Exercise requirements>
Find each line below where the word "callouts" occurs, and copy it.

####

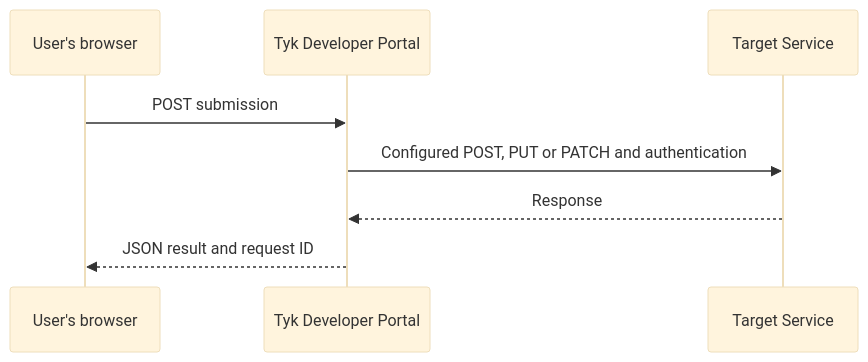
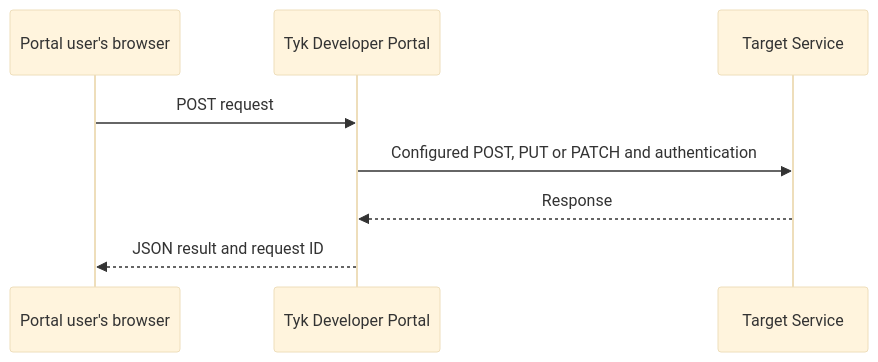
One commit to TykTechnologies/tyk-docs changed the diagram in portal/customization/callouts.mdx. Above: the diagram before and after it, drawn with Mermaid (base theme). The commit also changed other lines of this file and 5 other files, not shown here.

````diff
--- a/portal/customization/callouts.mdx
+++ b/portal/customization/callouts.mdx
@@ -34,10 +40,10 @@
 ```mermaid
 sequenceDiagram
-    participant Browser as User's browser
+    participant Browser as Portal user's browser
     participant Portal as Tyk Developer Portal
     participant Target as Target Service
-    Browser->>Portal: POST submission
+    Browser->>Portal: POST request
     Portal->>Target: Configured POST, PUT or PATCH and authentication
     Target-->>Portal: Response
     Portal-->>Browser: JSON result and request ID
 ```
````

####

Output of the exercise>
One commit to TykTechnologies/tyk-docs changed the diagram in portal/customization/callouts.mdx. Above: the diagram before and after it, drawn with Mermaid (base theme). The commit also changed other lines of this file and 5 other files, not shown here.
--- a/portal/customization/callouts.mdx
+++ b/portal/customization/callouts.mdx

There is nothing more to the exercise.